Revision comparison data
+++

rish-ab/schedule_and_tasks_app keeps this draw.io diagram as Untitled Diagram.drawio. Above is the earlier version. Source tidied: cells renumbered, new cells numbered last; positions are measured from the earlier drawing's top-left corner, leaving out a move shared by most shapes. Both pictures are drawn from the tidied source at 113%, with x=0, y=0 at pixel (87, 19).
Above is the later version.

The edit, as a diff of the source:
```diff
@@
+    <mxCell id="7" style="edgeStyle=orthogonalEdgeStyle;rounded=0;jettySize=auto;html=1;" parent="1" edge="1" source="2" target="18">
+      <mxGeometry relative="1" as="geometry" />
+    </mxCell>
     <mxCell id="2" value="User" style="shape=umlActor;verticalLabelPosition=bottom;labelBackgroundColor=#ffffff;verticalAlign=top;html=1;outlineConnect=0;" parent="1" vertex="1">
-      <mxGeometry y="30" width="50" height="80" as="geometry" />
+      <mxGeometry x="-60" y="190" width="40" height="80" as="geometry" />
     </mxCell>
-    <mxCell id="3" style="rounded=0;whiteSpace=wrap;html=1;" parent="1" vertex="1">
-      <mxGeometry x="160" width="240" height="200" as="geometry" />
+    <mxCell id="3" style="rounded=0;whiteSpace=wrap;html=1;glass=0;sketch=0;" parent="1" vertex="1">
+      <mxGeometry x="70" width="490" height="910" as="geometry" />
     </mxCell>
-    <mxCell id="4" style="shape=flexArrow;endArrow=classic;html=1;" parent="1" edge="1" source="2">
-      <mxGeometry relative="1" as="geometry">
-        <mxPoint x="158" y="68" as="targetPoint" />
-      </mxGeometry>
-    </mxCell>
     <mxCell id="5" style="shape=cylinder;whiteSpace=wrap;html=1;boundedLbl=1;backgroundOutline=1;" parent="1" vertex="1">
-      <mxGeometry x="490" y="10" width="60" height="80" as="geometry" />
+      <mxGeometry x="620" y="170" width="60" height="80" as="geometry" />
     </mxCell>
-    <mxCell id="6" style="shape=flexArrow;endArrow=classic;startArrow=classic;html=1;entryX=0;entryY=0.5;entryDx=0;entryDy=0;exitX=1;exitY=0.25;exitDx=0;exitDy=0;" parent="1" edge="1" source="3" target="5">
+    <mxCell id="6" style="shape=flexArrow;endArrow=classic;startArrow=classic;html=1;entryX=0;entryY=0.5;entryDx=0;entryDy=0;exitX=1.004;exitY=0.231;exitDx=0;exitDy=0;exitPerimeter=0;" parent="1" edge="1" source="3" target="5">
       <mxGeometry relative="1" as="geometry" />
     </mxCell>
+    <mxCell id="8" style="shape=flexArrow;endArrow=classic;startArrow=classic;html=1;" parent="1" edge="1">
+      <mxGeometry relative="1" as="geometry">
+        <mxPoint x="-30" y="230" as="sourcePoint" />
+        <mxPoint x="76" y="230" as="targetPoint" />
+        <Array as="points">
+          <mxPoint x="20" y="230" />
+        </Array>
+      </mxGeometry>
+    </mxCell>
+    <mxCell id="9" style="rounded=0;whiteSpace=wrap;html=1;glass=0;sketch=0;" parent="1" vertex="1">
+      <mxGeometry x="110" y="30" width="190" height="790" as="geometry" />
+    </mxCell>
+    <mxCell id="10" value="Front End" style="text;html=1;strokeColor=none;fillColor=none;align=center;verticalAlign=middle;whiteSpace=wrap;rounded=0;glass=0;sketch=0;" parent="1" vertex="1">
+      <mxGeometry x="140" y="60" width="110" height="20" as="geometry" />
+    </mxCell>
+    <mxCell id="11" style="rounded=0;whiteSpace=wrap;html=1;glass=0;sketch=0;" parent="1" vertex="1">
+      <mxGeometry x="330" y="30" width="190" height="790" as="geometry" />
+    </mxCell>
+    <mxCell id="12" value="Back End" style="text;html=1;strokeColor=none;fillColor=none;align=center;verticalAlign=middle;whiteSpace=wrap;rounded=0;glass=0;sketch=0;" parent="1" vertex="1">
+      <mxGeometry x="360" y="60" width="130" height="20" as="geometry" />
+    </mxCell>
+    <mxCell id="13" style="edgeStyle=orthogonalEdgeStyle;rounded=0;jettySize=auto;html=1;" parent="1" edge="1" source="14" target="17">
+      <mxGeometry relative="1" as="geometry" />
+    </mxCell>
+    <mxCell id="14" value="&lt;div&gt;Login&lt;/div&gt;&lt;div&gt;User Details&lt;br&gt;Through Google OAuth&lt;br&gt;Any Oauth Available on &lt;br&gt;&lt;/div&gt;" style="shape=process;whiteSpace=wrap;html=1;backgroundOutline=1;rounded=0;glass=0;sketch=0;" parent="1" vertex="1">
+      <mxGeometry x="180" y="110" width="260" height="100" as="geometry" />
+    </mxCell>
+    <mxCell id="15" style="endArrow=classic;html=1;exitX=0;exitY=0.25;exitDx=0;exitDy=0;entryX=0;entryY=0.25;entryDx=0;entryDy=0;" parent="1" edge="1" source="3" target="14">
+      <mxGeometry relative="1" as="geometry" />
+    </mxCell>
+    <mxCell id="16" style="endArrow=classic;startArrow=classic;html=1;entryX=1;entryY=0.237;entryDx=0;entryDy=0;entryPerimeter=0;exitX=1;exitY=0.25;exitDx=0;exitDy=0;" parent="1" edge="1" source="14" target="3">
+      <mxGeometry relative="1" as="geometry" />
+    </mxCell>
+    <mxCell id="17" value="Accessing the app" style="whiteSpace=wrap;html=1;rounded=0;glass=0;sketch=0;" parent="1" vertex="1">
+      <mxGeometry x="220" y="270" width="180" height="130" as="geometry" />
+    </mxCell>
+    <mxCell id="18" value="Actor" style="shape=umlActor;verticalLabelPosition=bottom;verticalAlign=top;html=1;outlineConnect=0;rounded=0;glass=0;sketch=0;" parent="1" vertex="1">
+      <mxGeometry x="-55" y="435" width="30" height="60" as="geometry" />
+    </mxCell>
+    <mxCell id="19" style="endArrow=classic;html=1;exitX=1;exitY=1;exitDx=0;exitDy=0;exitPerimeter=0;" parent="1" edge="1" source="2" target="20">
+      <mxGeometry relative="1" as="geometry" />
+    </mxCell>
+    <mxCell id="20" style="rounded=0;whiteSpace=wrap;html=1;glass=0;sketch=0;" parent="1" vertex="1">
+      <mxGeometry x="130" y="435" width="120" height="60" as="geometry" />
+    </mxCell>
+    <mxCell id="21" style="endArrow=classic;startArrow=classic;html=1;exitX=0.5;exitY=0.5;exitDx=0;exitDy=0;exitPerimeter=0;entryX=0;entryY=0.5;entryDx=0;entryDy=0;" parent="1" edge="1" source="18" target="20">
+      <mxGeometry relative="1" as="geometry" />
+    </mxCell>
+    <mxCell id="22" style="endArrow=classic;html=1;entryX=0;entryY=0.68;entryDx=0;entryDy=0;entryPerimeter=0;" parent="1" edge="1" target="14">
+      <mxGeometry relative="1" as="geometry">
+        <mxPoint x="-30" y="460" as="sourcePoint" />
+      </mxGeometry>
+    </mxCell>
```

+++

Exercise aim
Extract each line from the entries above that contains the string "User".

Task answer
     <mxCell id="2" value="User" style="shape=umlActor;verticalLabelPosition=bottom;labelBackgroundColor=#ffffff;verticalAlign=top;html=1;outlineConnect=0;" parent="1" vertex="1">
+    <mxCell id="14" value="&lt;div&gt;Login&lt;/div&gt;&lt;div&gt;User Details&lt;br&gt;Through Google OAuth&lt;br&gt;Any Oauth Available on &lt;br&gt;&lt;/div&gt;" style="shape=process;whiteSpace=wrap;html=1;backgroundOutline=1;rounded=0;glass=0;sketch=0;" parent="1" vertex="1">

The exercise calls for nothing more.